Rivian delays production start to September, cites chip shortage

Edward Ludlow

Rivian Automotive Inc., the electric pickup maker backed by Amazon.com Inc., is pushing back plans to start production of its debut vehicle, which was supposed to begin this month, until September.

The startup also shifted the timeline for its second planned model, an electric sports-utility vehicle, from August until an unspecified time in the fall, Rivian said in a letter to customers on Friday. It cited a shortage of component supplies for the delay.

The R1T is an electric pickup capable of driving more than 300 miles on a single charge.

“The cascading impacts of the pandemic have had a compounding effect greater than anyone anticipated,” Chief Executive Officer R.J. Scaringe said in a letter sent Friday to customers and viewed by Bloomberg. “Everything from facility construction, to equipment installation, to vehicle component supply (especially semiconductors) has been impacted by the pandemic.”

Bloomberg first reported in May that the company had experienced delays in receiving key parts because of backlogs at U.S. ports.

The Irvine, California-based company is a front-runner in a large pool of startups seeking to challenge Tesla Inc. in electric vehicles. Rivian has raised more than $8 billion from a group of high-profile investors that also includes Ford Motor Co. and investment manager T. Rowe Price Group Inc. Bloomberg News has reported that Rivian is considering conducting an initial public offering this year.

In the Friday letter, Scaringe also acknowledged that launching three vehicle lines in one go was a complex task. Small issues have translated into much larger delays, Scaringe said.

Rivian plans to build a battery-electric pickup called the R1T and deliveries were scheduled to start this month. It later plans to build a sport utility vehicle, the R1S, and deliveries were expected to start in August.
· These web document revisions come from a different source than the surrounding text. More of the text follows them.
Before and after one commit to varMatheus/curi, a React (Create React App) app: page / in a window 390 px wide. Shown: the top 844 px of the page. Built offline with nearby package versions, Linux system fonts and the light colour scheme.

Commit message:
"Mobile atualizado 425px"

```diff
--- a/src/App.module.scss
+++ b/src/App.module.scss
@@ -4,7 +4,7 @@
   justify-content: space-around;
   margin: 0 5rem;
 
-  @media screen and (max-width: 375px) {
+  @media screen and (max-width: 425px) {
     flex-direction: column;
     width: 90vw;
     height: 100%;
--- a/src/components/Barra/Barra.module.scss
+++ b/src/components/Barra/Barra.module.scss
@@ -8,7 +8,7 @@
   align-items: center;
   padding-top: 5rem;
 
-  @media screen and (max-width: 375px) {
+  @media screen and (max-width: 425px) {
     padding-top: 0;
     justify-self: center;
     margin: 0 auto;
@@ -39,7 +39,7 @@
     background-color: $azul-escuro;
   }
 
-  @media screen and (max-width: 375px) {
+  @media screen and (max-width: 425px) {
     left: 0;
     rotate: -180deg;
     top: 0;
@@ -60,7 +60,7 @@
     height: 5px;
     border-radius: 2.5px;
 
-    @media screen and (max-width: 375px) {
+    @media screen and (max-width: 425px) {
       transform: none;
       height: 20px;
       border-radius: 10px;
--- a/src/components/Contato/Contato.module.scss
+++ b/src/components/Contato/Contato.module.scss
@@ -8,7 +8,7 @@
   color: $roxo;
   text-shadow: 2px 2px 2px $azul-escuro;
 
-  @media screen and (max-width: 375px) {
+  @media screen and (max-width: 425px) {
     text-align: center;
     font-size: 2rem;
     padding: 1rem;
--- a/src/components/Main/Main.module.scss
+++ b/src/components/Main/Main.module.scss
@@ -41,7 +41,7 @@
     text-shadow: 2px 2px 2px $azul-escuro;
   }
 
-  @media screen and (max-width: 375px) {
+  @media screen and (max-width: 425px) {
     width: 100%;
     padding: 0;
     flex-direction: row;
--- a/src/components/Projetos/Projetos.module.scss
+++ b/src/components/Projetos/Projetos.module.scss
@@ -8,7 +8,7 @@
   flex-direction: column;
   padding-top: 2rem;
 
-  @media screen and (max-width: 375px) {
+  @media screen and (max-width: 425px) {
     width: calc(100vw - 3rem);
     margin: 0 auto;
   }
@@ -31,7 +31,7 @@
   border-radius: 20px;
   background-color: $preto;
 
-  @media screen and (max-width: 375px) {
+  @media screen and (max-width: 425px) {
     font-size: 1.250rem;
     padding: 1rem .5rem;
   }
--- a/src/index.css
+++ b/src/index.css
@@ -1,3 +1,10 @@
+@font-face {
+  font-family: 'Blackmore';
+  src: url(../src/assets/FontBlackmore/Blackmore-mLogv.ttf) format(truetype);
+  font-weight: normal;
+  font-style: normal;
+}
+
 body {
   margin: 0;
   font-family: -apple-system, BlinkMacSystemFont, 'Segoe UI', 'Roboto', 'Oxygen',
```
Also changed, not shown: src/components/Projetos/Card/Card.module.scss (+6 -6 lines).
The company also has a deal with Amazon to build 100,000 electric delivery vans, with 10,000 expected to be in service by the end of next year. All three models are to be built at a former Mitsubishi Motors Corp. plant in Normal, Illinois.